Well, it’s unofficially official: John McCain has won the election for president.
The Associated Press on Thursday reported that all the votes had been counted, and McCain defeated President-elect Barack Obama by 3,632 votes.
I’m glad we finally got that resolved. I was on edge.
The Missourian’s general manager, Dan Potter, didn’t wait for the state results to begin selling posters of the Nov. 5 front page. I’m sure you’ve seen the page; there are ads online and in print.
Dan says sales are steady.
The Los Angeles Times’ Jim Rainey says cash registers are ringing all over the land. The Times is selling front page reproductions on T-shirts, mugs, magnets and even – gasp – newsprint.
Rainey asks – and answers — whether it all somehow taints the impartiality of the newsroom. Most journalists, he says, “are confident that newsrooms can maintain objectivity, while marketing departments sell what they can at a moment of enormous public engagement.”
My take on the question in a moment. First, some background: The front page was conceived as “poster-like” but wasn’t created for poster sales.
Front-page options were discussed weeks before the actual election. Editors weren’t making predictions so much as playing the “what if” game.

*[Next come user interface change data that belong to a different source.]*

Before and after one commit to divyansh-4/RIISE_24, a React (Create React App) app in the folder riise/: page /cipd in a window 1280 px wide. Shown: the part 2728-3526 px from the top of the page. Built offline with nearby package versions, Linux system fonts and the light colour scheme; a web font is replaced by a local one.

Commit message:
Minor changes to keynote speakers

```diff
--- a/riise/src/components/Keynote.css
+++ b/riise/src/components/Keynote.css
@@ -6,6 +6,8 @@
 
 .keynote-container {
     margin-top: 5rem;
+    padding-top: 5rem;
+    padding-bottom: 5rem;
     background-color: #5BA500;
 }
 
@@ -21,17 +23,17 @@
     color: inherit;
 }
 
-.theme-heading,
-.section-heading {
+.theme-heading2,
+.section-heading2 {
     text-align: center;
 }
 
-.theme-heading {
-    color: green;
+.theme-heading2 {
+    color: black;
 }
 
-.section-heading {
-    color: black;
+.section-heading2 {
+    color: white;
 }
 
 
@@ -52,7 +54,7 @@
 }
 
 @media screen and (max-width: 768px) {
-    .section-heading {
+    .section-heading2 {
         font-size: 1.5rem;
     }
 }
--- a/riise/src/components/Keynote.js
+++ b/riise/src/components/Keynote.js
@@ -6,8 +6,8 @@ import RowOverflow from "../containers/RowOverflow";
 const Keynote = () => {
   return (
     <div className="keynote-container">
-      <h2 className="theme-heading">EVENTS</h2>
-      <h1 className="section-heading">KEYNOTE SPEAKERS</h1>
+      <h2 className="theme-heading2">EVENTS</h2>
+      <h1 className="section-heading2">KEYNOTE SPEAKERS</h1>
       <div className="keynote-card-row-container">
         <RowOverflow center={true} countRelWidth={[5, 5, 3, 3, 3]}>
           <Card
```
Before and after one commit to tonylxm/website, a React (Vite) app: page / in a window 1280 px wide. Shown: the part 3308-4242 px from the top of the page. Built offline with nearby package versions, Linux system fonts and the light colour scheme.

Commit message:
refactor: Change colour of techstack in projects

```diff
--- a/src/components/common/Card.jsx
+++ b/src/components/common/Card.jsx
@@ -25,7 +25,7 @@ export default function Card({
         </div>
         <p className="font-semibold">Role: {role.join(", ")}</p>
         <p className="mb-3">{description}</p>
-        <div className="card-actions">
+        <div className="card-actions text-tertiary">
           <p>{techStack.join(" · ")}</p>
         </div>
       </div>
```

In one scenario, the election was called early in the evening. If so, a front page that said “Obama (or McCain) wins” would hardly surprise most readers.
The other possibility, “too close to call,” was the headline du jour of the past two presidential elections.
Editors knew one thing: No matter who won, the race was historic. The election would put either a black man or a woman in the top spots of the executive branch of our government.
And so we talked about a special page in print, one that captured the emotion of the night, while ColumbiaMissourian.com reported the most up-to-date news.
Ideas before Nov. 4 allowed for quick and creative thinking the night of the election. Alexandra McGuffie designed the front.
Her work has been noticed – the Poynter Institute is considering the Missourian’s front page as one of 75 across the world it will use in a book to be published soon.
Journalists don’t need to apologize for the business of newspapering. The entire industry is suffering from an alarming spiral of dropping advertising and circulation revenue.
There are plenty of potential problems with business managers making a dime or two directly from news content. This isn’t one of them.